Marking gauge set to the distance the mounting screw needs to be from the front edge of the cabinet
Then I made a wood spacer that represented the distance from the screw to the bottom of the cabinet — including the gap at the bottom of the door.
Spacer for screw height, including the door gap
Then I used the morning gauge to scribe the inset line, and knifed in one screw location. With that done I could locate a screw in the top hinge and then deal with any remaining gap and alignment issues.
Marking the screw height
I had to futz with the screw locations a bit, cut the hinge mortises deeper and ended up needing a .020″ shim in the bottom hinge to get the door to hang square. And I still have too big of a gap at the top. The other three sides are even at .040″, the top is at least twice that. Grumble, grumble. When the cabinet is assembled and finished I’m hoping it won’t be too noticeable. It’s obvious in this picture because it’s backlit.

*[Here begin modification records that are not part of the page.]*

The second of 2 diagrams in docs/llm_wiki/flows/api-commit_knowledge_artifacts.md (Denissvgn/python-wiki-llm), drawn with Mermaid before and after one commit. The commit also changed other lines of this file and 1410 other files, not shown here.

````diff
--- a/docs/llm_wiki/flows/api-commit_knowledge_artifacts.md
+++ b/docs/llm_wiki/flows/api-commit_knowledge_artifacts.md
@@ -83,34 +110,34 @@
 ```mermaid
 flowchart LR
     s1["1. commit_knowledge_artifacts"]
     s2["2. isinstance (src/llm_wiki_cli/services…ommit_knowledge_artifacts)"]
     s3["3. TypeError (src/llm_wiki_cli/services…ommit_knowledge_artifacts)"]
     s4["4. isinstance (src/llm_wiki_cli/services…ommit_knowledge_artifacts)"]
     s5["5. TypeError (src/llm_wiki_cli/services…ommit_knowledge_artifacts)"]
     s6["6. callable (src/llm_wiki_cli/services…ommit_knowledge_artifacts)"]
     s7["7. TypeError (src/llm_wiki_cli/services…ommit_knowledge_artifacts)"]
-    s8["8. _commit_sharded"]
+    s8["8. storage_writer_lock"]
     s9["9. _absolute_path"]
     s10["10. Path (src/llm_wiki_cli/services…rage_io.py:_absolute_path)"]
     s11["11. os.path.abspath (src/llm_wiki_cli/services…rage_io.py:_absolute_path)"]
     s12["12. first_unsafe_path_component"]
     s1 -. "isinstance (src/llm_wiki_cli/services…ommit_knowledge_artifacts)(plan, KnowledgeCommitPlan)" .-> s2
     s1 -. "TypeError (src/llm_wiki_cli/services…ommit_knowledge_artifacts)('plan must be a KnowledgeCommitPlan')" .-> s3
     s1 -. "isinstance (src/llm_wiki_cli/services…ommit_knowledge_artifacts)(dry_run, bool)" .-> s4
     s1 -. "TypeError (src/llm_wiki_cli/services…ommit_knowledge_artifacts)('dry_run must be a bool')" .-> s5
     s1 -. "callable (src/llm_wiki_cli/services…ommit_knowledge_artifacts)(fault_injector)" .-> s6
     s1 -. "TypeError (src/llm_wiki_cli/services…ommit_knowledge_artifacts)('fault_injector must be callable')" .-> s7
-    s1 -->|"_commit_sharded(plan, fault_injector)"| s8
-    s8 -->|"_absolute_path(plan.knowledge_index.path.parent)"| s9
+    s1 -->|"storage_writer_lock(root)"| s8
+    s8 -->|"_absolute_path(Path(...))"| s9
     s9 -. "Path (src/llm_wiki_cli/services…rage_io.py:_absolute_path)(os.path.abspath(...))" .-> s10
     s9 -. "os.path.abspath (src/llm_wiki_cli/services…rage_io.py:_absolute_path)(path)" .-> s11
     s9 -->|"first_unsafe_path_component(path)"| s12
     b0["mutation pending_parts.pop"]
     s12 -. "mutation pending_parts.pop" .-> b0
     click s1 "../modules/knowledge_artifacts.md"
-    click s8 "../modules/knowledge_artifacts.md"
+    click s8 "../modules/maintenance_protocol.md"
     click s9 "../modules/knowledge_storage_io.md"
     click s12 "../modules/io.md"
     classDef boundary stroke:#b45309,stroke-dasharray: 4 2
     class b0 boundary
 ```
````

Installing the catch and handle were the last of it. Unfortunately, after waiting two weeks for the handle it arrived on Thursday but because our mailbox is a half mile from the house, there wasn’t anyone there to sign for it. I’ll have to go pick it up on Monday. I did get the latch installed, and with the back off of the cabinet it was pretty simple to get it properly aligned. These double-ball catches have no allowance for misalignment. I installed the catch on the door first, then clamped a stop block to the cabinet and closed the door against that. With the cabinet-side of the catch clipped to it’s mate I could accurately mark the location on the cabinet side and mount it. I’ll patina this too, and install it with brass screws in the finished cabinet.
Door catch installed
Before I do the ebony plugs in the door I want to make a metal frame to hold the stained glass. For it to look right there needs to be a solder seam visible all around the door. You could do this a number of ways, my idea is to make it out of 1/8″ copper flat bars welded together. I’m just starting on this part of the job now. All of the bars will get scribed and cut to follow the cloud lift design in the door.
Beginning to build the copper framework for the glass